A comparison of environmental pollution coverage in the mainstream, African American, and other alternative press
Research has suggested that the present media merger frenzy will result in one-dimensional content due to a reduced number of media outlets and pervasive cross-ownership. This research examined 1,180 articles about environmental pollution over 29 years from four different groups of newspapers, each with different geographic location, ownership, socioeconomic readership and circulation. Results revealed that content was overwhelmingly directed to upper-socioeconomic groups across all four categories of newspapers regardless of specific issue or time. Heavily weighted coverage that could not have been found through random chance alone indicated an abandonment of a newspapers’ social responsibility function. This abdication was attributed to the industry-wide factors of pervasive journalistic norms and the importance of advertising revenue.

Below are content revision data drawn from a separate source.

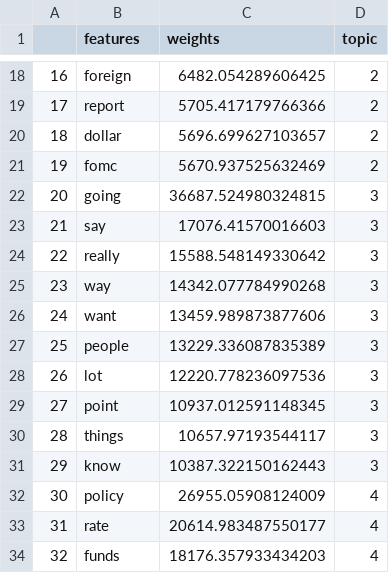
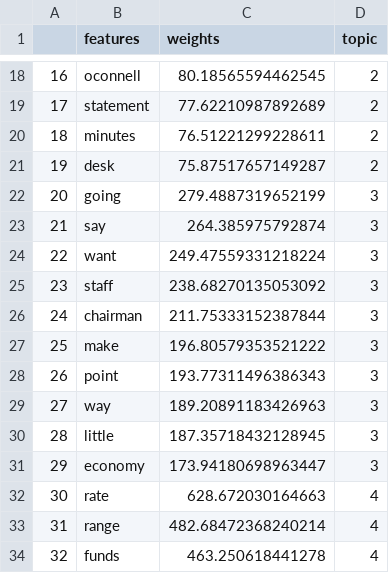
Before and after one commit to erialc-cal/NLP-FOMC, a CSV file: LDA/df_10_topics_10_topwords.csv, drawn as a sheet; only a part is shown, gaps mark what is left out; the diff covers the shown part only.

```diff
--- a/LDA/df_10_topics_10_topwords.csv
+++ b/LDA/df_10_topics_10_topwords.csv
@@ -18,17 +18,17 @@
-16,foreign,6482.054289606425,2
-17,report,5705.417179766366,2
-18,dollar,5696.699627103657,2
-19,fomc,5670.937525632469,2
-20,going,36687.524980324815,3
-21,say,17076.41570016603,3
-22,really,15588.548149330642,3
-23,way,14342.077784990268,3
-24,want,13459.989873877606,3
-25,people,13229.336087835389,3
-26,lot,12220.778236097536,3
-27,point,10937.012591148345,3
-28,things,10657.97193544117,3
-29,know,10387.322150162443,3
-30,policy,26955.05908124009,4
-31,rate,20614.983487550177,4
-32,funds,18176.357933434203,4
+16,oconnell,80.18565594462545,2
+17,statement,77.62210987892689,2
+18,minutes,76.51221299228611,2
+19,desk,75.87517657149287,2
+20,going,279.4887319652199,3
+21,say,264.385975792874,3
+22,want,249.47559331218224,3
+23,staff,238.68270135053092,3
+24,chairman,211.75333152387844,3
+25,make,196.80579353521222,3
+26,point,193.77311496386343,3
+27,way,189.20891183426963,3
+28,little,187.35718432128945,3
+29,economy,173.94180698963447,3
+30,rate,628.672030164663,4
+31,range,482.68472368240214,4
+32,funds,463.250618441278,4
```
Also changed, not shown: 166 edited cells elsewhere in this file.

SubjectsMedia representation of marginal groups
- Arts: Journal Articles